A scene from "An Acquired Taste," one of more than 100 films to screen at the Wild & Scenic Film Festival, Jan. 12-16 in Nevada County.
Submitted photo |

OK, suburban kid, go out and get some meat. No, no, I don’t mean go to the supermarket. Chop off a chicken’s head. Shoot a wild bird, shoot a squirrel. Pluck and gut and cook animals to eat. You suburban parents, let your 13-year-old go off and shoot a wild boar and bring meals home to family.

In the film “An Acquired Taste,” this all happens across more than a year’s time, under caring supervision – caring about the kids and the animals and the nature-connected processes. Granted there’s some yuppie and school-ish feel to this documentary story but still genuine as it follows three young teens through impressive hands-on education.

Nick is the relatively matter-of-fact one. Alex has big anxieties to overcome. Ashlie is the most interesting one, all shy and unconfident yet somehow the most ready and able to travel this rite of passage.

The parents worry about accidents or psychic injury, or maybe their innocent child might get all into the dominance, the love of killing. The parents very clearly demonstrate loving relationships with their kids.

Should people be meat-eaters? “An Acquired Taste” doesn’t look at that issue particularly. Should we be more connected to where the meat comes from? It’s well worth the documentary time to walk this walk, not the least of which that this film has a character richness you don’t typically associate with documentaries. Bon Appétit.

‘The Islands and the Whales’

Do you know where the Faroe Islands are? Hint: They’re not the Farallon Islands, a couple dozen ocean miles from San Francisco.

A self-governing territory of Denmark, the Faroe Islands peak above the Atlantic Ocean closer to Iceland and Scotland, though hundreds of miles from them as well. The documentary “The Islands and the Whales” displays an isolated culture and beauty that suggests why tourism is a modest second-largest economic pillar of these land forms.

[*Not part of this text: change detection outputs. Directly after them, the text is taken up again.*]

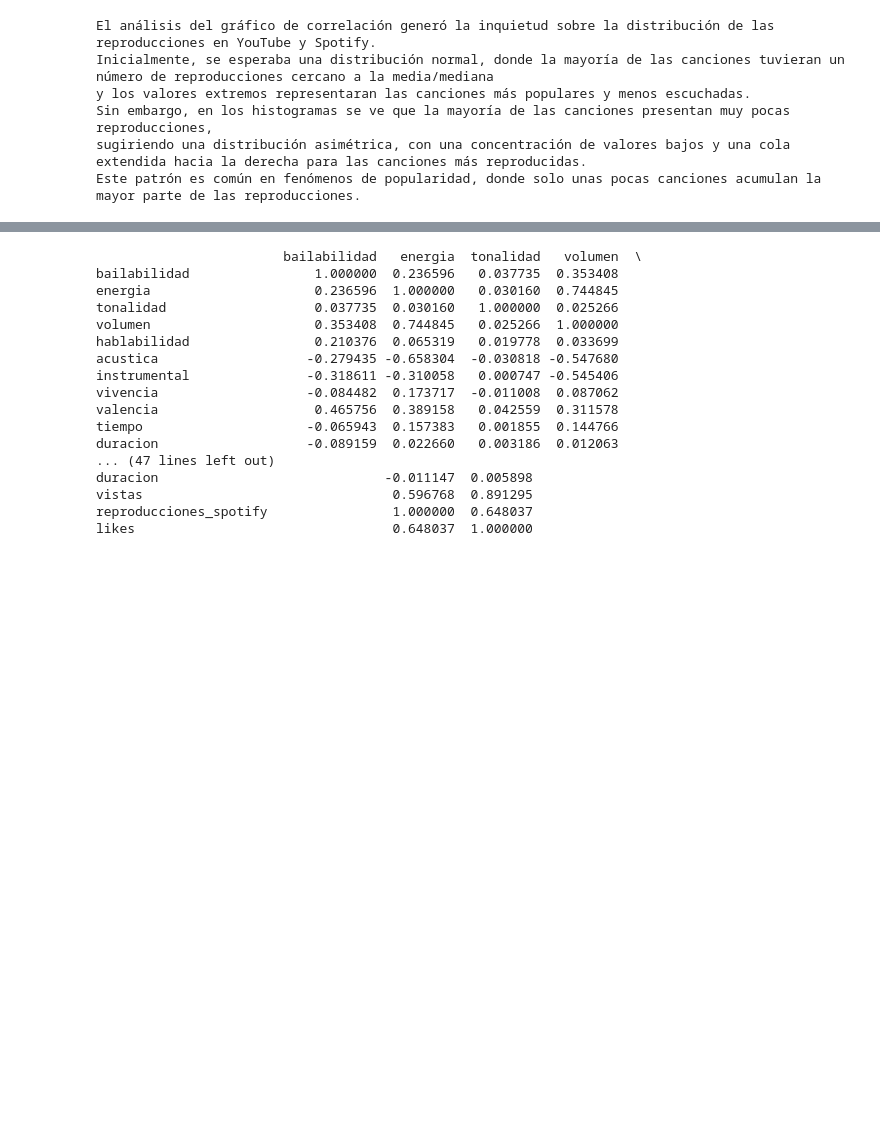
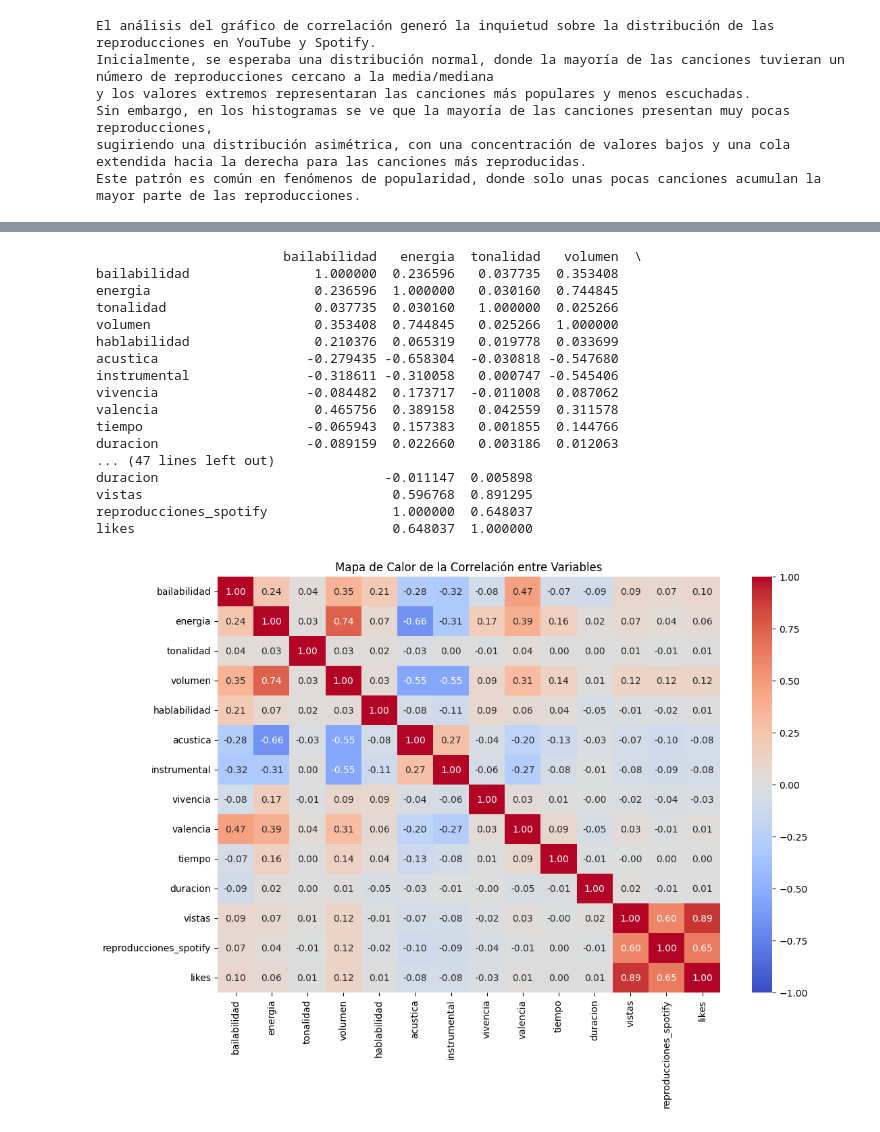
Before and after one commit to federico-700/TP1_spotify_youtube, a Jupyter notebook: Proyecto_spotify_youtube_parte_1_Domañski.ipynb, the cells around one changed output, grey strips where cells are left out. Saved outputs shown, nothing was run; the diff lists cells and outputs as text; code cells hidden in the pictures; blank space fills up the shorter version.

Commit message:
grafico correlación

```diff
--- a/Proyecto_spotify_youtube_parte_1_Domañski.ipynb
+++ b/Proyecto_spotify_youtube_parte_1_Domañski.ipynb
@@ -575,28 +577,34 @@ Promedio de reproducciones si la cancion si sale un un compilado:  81655223.2550
-# %%
-#correlacion_total=df_limpio_1[['bailabilidad','energia','tonalidad','volumen','hablabilidad','acustica','instrumental','vivencia','valencia','tiempo','duracion','vistas','likes','comentarios','reproducciones_spotify']].corr()
-
-
-
-#correlacion_total=df_limpio_1[['bailabilidad','energia','tonalidad','volumen']].corr()
-correlacion_total=df_limpio_1[['bailabilidad','energia','tonalidad','volumen','hablabilidad','acustica','instrumental','vivencia','valencia','tiempo','duracion','vistas','reproducciones_spotify','likes']].corr()
-
-
-print(correlacion_total)
-# %% [output]
-                        bailabilidad   energia  tonalidad   volumen  \
-bailabilidad                1.000000  0.236596   0.037735  0.353408
-energia                     0.236596  1.000000   0.030160  0.744845
-tonalidad                   0.037735  0.030160   1.000000  0.025266
-volumen                     0.353408  0.744845   0.025266  1.000000
-hablabilidad                0.210376  0.065319   0.019778  0.033699
-acustica                   -0.279435 -0.658304  -0.030818 -0.547680
-instrumental               -0.318611 -0.310058   0.000747 -0.545406
-vivencia                   -0.084482  0.173717  -0.011008  0.087062
-valencia                    0.465756  0.389158   0.042559  0.311578
-tiempo                     -0.065943  0.157383   0.001855  0.144766
-duracion                   -0.089159  0.022660   0.003186  0.012063
-... (47 lines left out)
-duracion                             -0.011147  0.005898
-vistas                                0.596768  0.891295
-reproducciones_spotify                1.000000  0.648037
-likes                                 0.648037  1.000000
+# %%
+#Analisis pendiente: Correlacion
+#hay muchos datos interesantes para ver....pero quedan para la proxima, solo dejo el grafico....esta sera la base para hacer los modelos de regresion o clasificacion
+
+correlacion_total=df_limpio_1[['bailabilidad','energia','tonalidad','volumen','hablabilidad','acustica','instrumental','vivencia','valencia','tiempo','duracion','vistas','reproducciones_spotify','likes']].corr()
+print(correlacion_total)
+
+
+import seaborn as sns
+import matplotlib.pyplot as plt
+
+plt.figure(figsize=(12, 8))
+sns.heatmap(correlacion_total, annot=True, cmap='coolwarm', fmt='.2f', vmin=-1, vmax=1)
+plt.title("Mapa de Calor de la Correlación entre Variables")
+plt.show()
+# %% [output]
+                        bailabilidad   energia  tonalidad   volumen  \
+bailabilidad                1.000000  0.236596   0.037735  0.353408
+energia                     0.236596  1.000000   0.030160  0.744845
+tonalidad                   0.037735  0.030160   1.000000  0.025266
+volumen                     0.353408  0.744845   0.025266  1.000000
+hablabilidad                0.210376  0.065319   0.019778  0.033699
+acustica                   -0.279435 -0.658304  -0.030818 -0.547680
+instrumental               -0.318611 -0.310058   0.000747 -0.545406
+vivencia                   -0.084482  0.173717  -0.011008  0.087062
+valencia                    0.465756  0.389158   0.042559  0.311578
+tiempo                     -0.065943  0.157383   0.001855  0.144766
+duracion                   -0.089159  0.022660   0.003186  0.012063
+... (47 lines left out)
+duracion                             -0.011147  0.005898
+vistas                                0.596768  0.891295
+reproducciones_spotify                1.000000  0.648037
+likes                                 0.648037  1.000000
+[figure, added]
```
Also changed, not shown: parts of 11 cells of this notebook.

No surprise, the economic mainstay is fishing. Its most troubling visibility is its perennial roundup and killing of pilot whales. The film doesn’t particularly examine how significantly commercial whaling figures into its subsistence tradition, however it does document the Sea Shepherd’s active presence (A spinoff from Greenpeace, Sea Shepherd takes commerce in ocean mammals very seriously, aggressively jabbing at violators such as Japan and Norway.)

What makes “The Islands and the Whales” a richly layered experience of this windy, rainy, gray archipelago is the personal feel for the 50,000 people that call the Faroe Islands home. It’s about a culture that routinely eats whale meat and whale blubber (and wild birds), a culture that does so while acknowledging that this diet delivers threatening levels of mercury into their families’ body tissue. While pollution and modernity increasingly encroaches upon them, they still harken back to mythic Huldufolk that supposedly have retreated to the hills.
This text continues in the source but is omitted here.